Why Switzerland is running out of bicycles

A ‘higher than ever’ demand for bicycles due to the pandemic has led to bottlenecks and waiting times. Retailers are warning that the country is set to run out.

Why Switzerland is running out of bicycles
Photo: Harold Cunningham / AFP

Concerned about the risk of catching coronavirus on public transport, Swiss have made the shift to two wheels. 

As a result, Switzerland is suffering an “unprecedented” bicycle shortage – with some retailers warning that the country will run out of bikes by the spring and prices are set to skyrocket. 

Bike demand has surged since the spring of 2020 – and manufacturers have been unable to keep up. 

READ MORE: Seven reasons why Switzerland is paradise for cyclists 

Swiss online retailer Digitec Galaxus told 20 Minutes the “selection of bikes is set to be sparse by summer”, but that a shortage can be expected as early as March. 

Retailers are struggling to get enough bikes and bike parts from manufacturers, with demand strong across Europe due to the pandemic. 

Swiss bike spokesperson Martin Platter warned “the manufacturers of bicycles and components are faced with an unprecedented level of demand.”

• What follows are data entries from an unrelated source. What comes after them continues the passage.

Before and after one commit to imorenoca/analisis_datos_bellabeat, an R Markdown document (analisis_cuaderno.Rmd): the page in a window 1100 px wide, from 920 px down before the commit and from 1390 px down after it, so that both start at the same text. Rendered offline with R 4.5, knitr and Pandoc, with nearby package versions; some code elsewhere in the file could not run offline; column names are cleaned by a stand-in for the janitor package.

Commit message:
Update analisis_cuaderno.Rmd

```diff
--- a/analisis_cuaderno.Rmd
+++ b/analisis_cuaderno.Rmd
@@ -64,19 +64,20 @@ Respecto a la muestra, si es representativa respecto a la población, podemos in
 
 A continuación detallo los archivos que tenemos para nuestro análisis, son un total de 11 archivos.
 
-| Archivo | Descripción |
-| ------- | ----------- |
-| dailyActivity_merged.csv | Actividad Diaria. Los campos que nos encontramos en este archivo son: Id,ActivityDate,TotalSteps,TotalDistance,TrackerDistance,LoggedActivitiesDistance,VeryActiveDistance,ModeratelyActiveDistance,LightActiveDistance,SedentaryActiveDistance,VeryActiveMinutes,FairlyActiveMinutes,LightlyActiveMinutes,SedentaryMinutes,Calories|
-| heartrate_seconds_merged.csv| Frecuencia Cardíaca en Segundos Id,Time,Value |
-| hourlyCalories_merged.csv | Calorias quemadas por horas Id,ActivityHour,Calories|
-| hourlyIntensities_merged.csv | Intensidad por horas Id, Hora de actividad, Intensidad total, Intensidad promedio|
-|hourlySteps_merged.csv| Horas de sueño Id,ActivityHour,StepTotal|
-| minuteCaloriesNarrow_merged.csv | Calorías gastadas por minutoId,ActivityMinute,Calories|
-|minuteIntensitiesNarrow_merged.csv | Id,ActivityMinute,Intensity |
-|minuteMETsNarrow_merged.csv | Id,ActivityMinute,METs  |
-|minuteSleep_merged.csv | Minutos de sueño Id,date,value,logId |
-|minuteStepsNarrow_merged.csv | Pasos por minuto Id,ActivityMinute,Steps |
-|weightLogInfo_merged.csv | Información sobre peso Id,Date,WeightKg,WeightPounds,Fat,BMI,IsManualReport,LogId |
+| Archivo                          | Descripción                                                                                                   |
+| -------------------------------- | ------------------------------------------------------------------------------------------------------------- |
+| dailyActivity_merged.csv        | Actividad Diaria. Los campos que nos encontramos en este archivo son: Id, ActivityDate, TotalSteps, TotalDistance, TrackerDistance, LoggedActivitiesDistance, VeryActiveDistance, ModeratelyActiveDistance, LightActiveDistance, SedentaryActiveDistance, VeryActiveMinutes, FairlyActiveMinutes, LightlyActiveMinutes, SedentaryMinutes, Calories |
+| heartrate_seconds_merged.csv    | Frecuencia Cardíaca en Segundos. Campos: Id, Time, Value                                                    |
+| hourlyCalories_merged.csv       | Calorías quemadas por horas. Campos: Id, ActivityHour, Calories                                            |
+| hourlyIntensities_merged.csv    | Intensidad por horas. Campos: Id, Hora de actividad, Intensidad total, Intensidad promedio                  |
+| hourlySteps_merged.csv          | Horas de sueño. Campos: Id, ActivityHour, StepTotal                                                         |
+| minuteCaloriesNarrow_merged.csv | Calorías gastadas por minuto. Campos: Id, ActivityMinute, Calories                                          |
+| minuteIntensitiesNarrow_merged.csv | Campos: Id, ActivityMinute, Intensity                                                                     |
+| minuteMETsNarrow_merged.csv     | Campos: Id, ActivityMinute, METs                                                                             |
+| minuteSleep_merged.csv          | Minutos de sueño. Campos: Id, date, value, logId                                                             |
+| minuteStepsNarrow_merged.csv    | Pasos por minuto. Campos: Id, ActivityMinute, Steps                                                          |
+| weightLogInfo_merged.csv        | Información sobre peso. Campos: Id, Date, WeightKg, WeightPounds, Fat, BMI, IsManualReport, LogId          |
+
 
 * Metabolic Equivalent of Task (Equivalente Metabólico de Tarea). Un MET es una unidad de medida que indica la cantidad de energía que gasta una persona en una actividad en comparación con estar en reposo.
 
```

But it is not only higher demand which will see an increase in prices. The impact of the pandemic on international logistics is also pushing up prices on bikes in Switzerland. 

“The prices for container transport between Asia and Europe have risen from $1,600 (CHF1425) to as much as $11,000 (CHF9797),” Platter said. 

Online bike dealer Marc Honegger, who runs Markenbikeoutlet, told 20 Minutes that anyone wanting to cycle in spring or summer should take advantage of the current cold weather and make an order now. 

“I would recommend looking now” Honegger said.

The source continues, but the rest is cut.